By The Canadian Press
WINNIPEG — Manitoba politician Bill Blaikie, who spent nearly 30 years as a member of Parliament with the federal New Democrats, has died.
His son, NDP finance critic Daniel Blaikie, posted a family statement on social media saying his father died Saturday at home in the presence of his wife, Brenda.
Bill Blaikie had announced publicly earlier this month that he was entering palliative care.
“We thank everyone for their kind words and gestures over the last week since Bill publicly announced he was transitioning to palliative care,” the family’s statement said.
“Street-side pipers, food, flowers and especially stories of how Bill inspired and entertained people over the years were a comfort to him and us in his final days.”
Blaikie was first elected to the House of Commons in 1979 representing a Winnipeg riding for the NDP, and at one point was the longest-serving MP in the House of Commons.
He left Ottawa in 2008, won a seat in the Manitoba legislature the following year and was named the province’s minister of conservation before leaving politics in 2011.
The family statement says funeral details will follow in the days ahead.
NDP Leader Jagmeet Singh, in a condolence message to Blaikie’s family, called the former MP a “giant” in the party.
“His unwavering commitment to social and economic justice, his legendary knowledge of Parliament, and his sense of humour will be missed by all,” Singh posted to social media.
“Rest in power Bill.”
Blaikie, an ordained United Church minister, also held a position as an adjunct professor in theology at the University of Winnipeg.
He was voted Parliamentarian of the Year by his fellow MPs, due largely to his reputation as a hard worker who avoided partisan cheap shots in debates.
In 2003, he lost his bid for leadership of the federal party to Jack Layton in a contest that pitted Layton and the trendy new left against Blaikie and the traditional, Prairie populist wing.
Blaikie finished his parliamentary career as deputy Speaker of the Commons, explaining he retired from federal politics because he did not want to continue commuting between Winnipeg and Ottawa.
His switch to provincial politics caught many off guard, some party insiders remarked at the time. He said he sought the nomination after former Manitoba NDP premier Gary Doer asked him to consider it when a member of Doer’s caucus quit to run for Blaikie’s vacated federal seat.
Former NDP MP Pat Martin lauded Blaikie as the first to raise the issue of climate change in the House of Commons back in 1983.
Manitoba NDP Leader Wab Kinew called Blaikie a “lion” of the party.

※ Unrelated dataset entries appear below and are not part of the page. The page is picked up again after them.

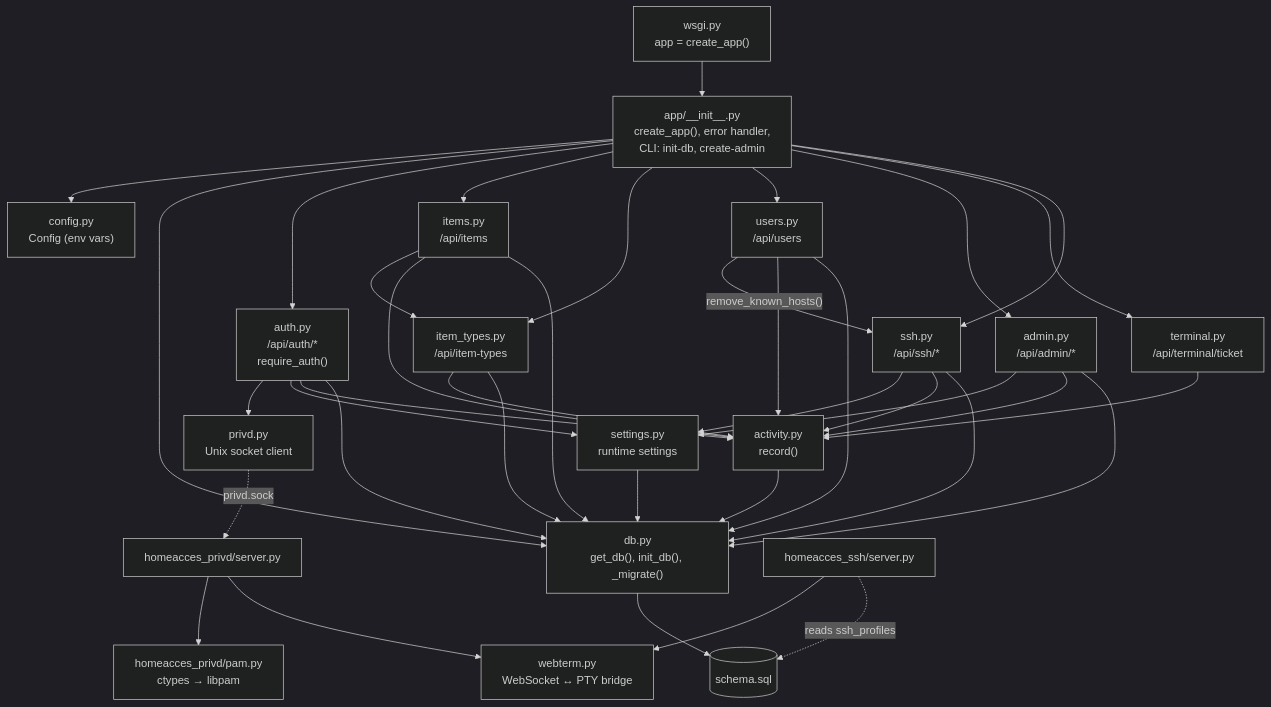
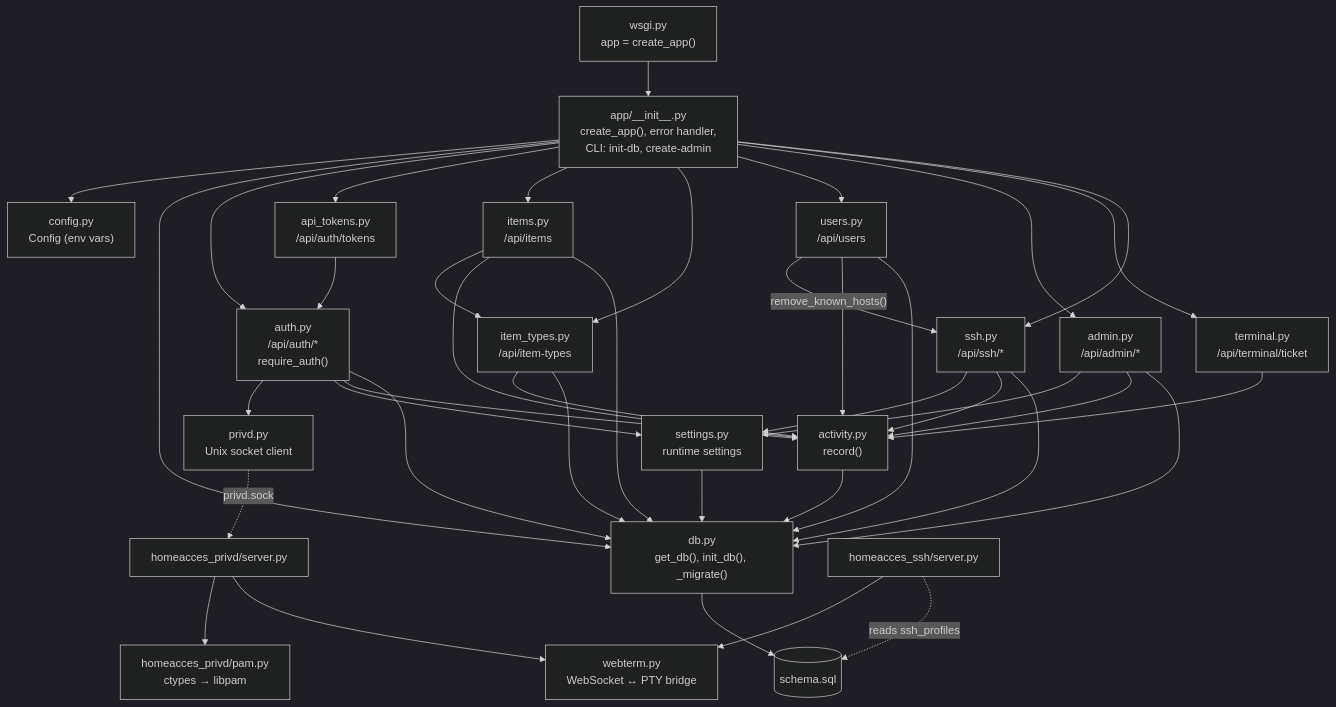
Before and after one commit to juanecito/Home_Access_Web: the first of 9 diagrams in doc/02-backend.md, drawn with Mermaid (dark theme). The commit also changed other lines of this file and 16 other files, not shown here.

````diff
--- a/doc/02-backend.md
+++ b/doc/02-backend.md
@@ -20,27 +20,29 @@
 ```mermaid
 flowchart TB
     W["wsgi.py<br/>app = create_app()"] --> I["app/__init__.py<br/>create_app(), error handler,<br/>CLI: init-db, create-admin"]
     I --> CFG["config.py<br/>Config (env vars)"]
     I --> DBM["db.py<br/>get_db(), init_db(), _migrate()"]
     I --> AUTH["auth.py<br/>/api/auth/*<br/>require_auth()"]
+    I --> PAT["api_tokens.py<br/>/api/auth/tokens"]
+    PAT --> AUTH
     I --> ITEMS["items.py<br/>/api/items"]
     I --> TYPES["item_types.py<br/>/api/item-types"]
     I --> USERS["users.py<br/>/api/users"]
     I --> ADMIN["admin.py<br/>/api/admin/*"]
     I --> TERM["terminal.py<br/>/api/terminal/ticket"]
     I --> SSHB["ssh.py<br/>/api/ssh/*"]
 
     AUTH --> PRIVC["privd.py<br/>Unix socket client"]
     AUTH --> SET["settings.py<br/>runtime settings"]
     ADMIN & SSHB --> SET
     ITEMS --> TYPES
     USERS -- "remove_known_hosts()" --> SSHB
     AUTH & ITEMS & TYPES & USERS & ADMIN & TERM & SSHB --> ACT["activity.py<br/>record()"]
     AUTH & ITEMS & TYPES & USERS & ADMIN & SSHB & SET & ACT --> DBM
     DBM --> SQL[("schema.sql")]
 
     PRIVC -. "privd.sock" .-> SRV["homeacces_privd/server.py"]
     SRV --> PAMPY["homeacces_privd/pam.py<br/>ctypes → libpam"]
     SRV & SSHSRV["homeacces_ssh/server.py"] --> WT["webterm.py<br/>WebSocket ↔ PTY bridge"]
     SSHSRV -. "reads ssh_profiles" .-> SQL
 ```
````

“He fought with passion, intelligence and faith for working people in Transcona and across the country,” Kinew posted on Twitter.

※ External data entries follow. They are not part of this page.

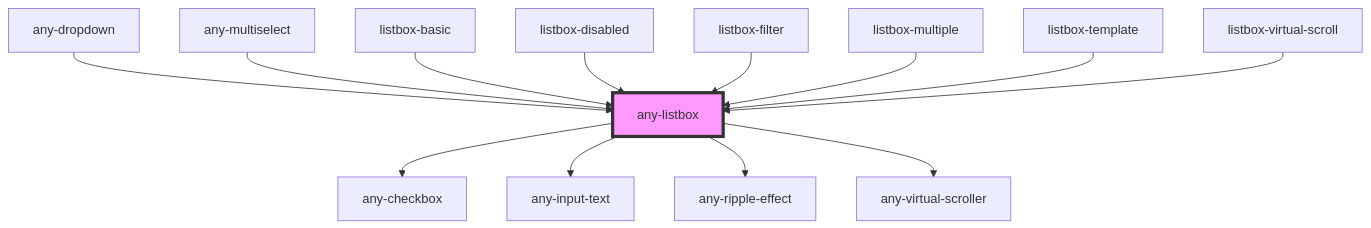
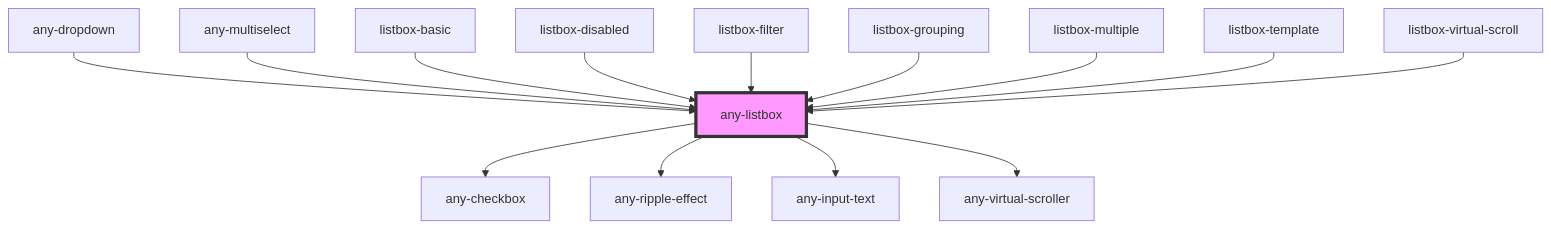
Before and after one commit to adaleks/anywhere-ui: the diagram in packages/core/src/components/listbox/readme.md, drawn with Mermaid. The commit also changed other lines of this file and 32 other files, not shown here.

First line of the commit message:
feat(listbox): render grouped options and add a grouping demo (#105)

````diff
--- a/packages/core/src/components/listbox/readme.md
+++ b/packages/core/src/components/listbox/readme.md
@@ -133,16 +135,17 @@
 ```mermaid
 graph TD;
   any-listbox --> any-checkbox
+  any-listbox --> any-ripple-effect
   any-listbox --> any-input-text
-  any-listbox --> any-ripple-effect
   any-listbox --> any-virtual-scroller
   any-dropdown --> any-listbox
   any-multiselect --> any-listbox
   listbox-basic --> any-listbox
   listbox-disabled --> any-listbox
   listbox-filter --> any-listbox
+  listbox-grouping --> any-listbox
   listbox-multiple --> any-listbox
   listbox-template --> any-listbox
   listbox-virtual-scroll --> any-listbox
   style any-listbox fill:#f9f,stroke:#333,stroke-width:4px
 ```
````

“The Blaikie family has been so good to us, on behalf of our movement we send you our deepest condolences.”